*** MATERIAL TO PROCESS ***

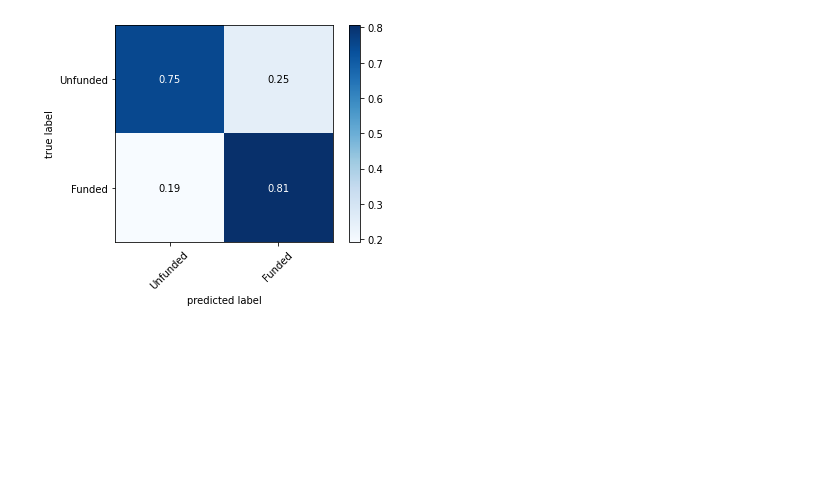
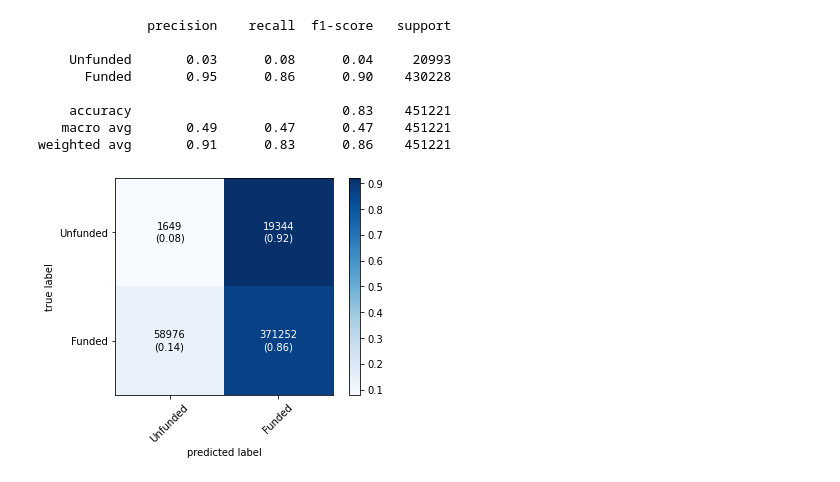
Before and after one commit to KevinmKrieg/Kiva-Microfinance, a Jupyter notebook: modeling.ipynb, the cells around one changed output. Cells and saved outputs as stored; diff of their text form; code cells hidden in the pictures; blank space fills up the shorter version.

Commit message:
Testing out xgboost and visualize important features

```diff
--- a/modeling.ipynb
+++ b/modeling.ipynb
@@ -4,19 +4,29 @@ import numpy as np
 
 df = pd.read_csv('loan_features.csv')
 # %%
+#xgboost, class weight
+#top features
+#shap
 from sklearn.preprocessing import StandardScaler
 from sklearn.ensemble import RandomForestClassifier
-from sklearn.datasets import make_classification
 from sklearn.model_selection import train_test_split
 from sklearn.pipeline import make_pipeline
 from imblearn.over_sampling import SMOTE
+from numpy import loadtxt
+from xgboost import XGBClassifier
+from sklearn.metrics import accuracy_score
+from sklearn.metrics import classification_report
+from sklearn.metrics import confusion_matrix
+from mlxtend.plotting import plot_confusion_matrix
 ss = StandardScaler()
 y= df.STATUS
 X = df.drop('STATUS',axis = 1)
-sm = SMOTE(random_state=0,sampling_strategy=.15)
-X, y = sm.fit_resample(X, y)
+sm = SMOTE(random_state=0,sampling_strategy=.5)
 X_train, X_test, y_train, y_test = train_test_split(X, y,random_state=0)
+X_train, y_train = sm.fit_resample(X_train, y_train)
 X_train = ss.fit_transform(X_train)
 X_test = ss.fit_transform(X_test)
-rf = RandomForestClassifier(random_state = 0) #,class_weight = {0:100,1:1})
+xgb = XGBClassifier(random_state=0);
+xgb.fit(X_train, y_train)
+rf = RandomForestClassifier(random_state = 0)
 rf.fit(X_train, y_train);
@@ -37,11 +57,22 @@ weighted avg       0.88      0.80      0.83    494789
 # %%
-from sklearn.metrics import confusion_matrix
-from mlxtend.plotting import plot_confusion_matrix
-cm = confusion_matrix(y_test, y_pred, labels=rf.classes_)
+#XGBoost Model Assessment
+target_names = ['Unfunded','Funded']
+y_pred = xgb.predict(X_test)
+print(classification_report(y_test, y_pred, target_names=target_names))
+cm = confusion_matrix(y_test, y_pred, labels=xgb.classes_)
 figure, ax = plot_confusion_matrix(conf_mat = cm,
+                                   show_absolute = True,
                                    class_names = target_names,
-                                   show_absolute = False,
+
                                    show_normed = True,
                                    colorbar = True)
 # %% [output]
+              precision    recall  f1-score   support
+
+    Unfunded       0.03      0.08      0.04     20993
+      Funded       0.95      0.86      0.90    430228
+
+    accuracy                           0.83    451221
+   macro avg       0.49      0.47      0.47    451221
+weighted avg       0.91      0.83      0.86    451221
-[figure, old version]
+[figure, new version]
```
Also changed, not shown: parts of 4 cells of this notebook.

***

→ **WHAT NEEDS TO BE DONE**:
Among the lines of the records above, count those containing the word "modeling", then give the number by itself.

→ **RESULT FOR THIS EXERCISE**:
3